** Opening Exercise data block **

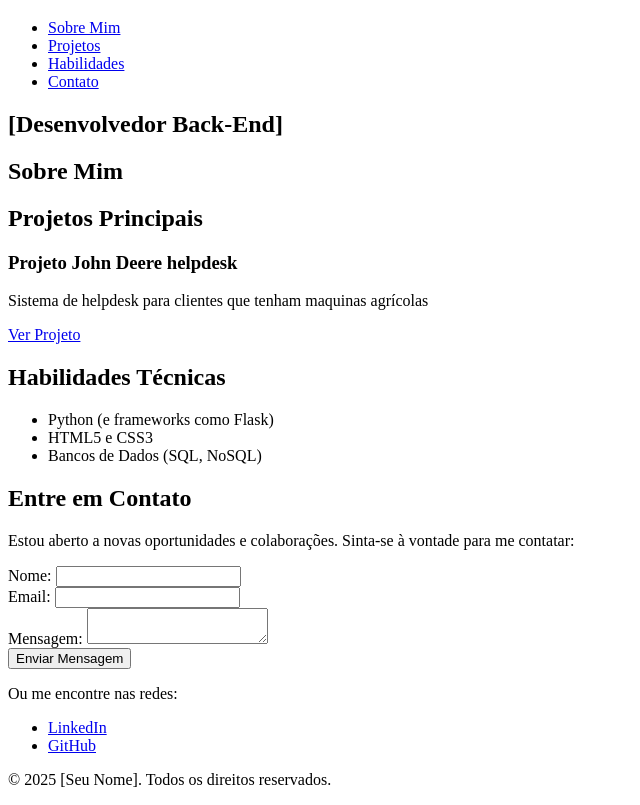
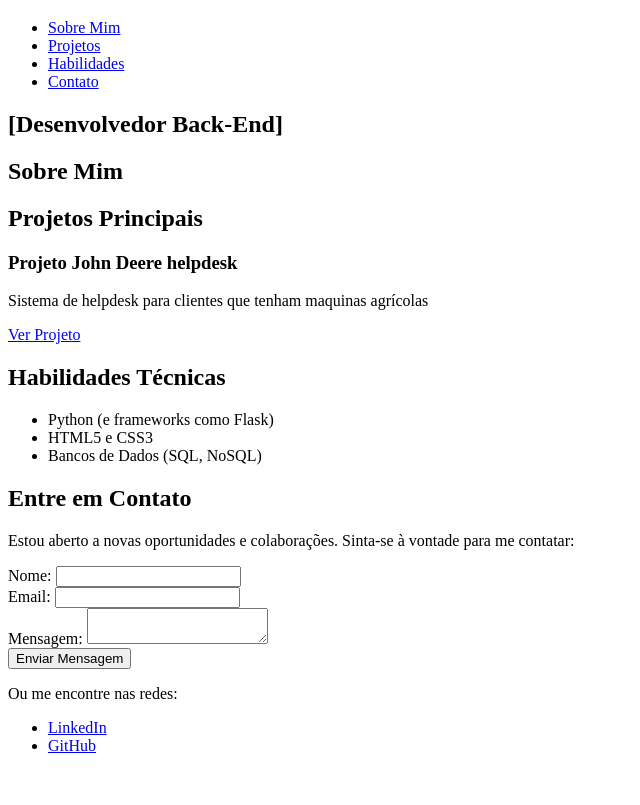
Before and after one commit to VitorBomfim-12/projeto_portfolio_jean, a plain HTML site: page index.html in a window 1280 px wide. Shown: the part 61-866 px from the top of the page, without its empty margins (0-640 px from the left). After the commit the page ends 832 px from the top, so only its background shows below. Drawn offline with Linux system fonts and the light colour scheme.

Commit message:
retirada do footer

```diff
--- a/index.html
+++ b/index.html
@@ -84,9 +84,5 @@
 
     </main>
 
-    <footer>
-        <p>&copy; 2025 [Seu Nome]. Todos os direitos reservados.</p>
-    </footer>
-
 </body>
 </html>
```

** Closing Exercise data block **

→ **Work required**
Without any pictures, output the entries above exactly as they appear.

→ **Solved exercise**
Before and after one commit to VitorBomfim-12/projeto_portfolio_jean, a plain HTML site: page index.html in a window 1280 px wide. Shown: the part 61-866 px from the top of the page, without its empty margins (0-640 px from the left). After the commit the page ends 832 px from the top, so only its background shows below. Drawn offline with Linux system fonts and the light colour scheme.

Commit message:
retirada do footer

```diff
--- a/index.html
+++ b/index.html
@@ -84,9 +84,5 @@
 
     </main>
 
-    <footer>
-        <p>&copy; 2025 [Seu Nome]. Todos os direitos reservados.</p>
-    </footer>
-
 </body>
 </html>
```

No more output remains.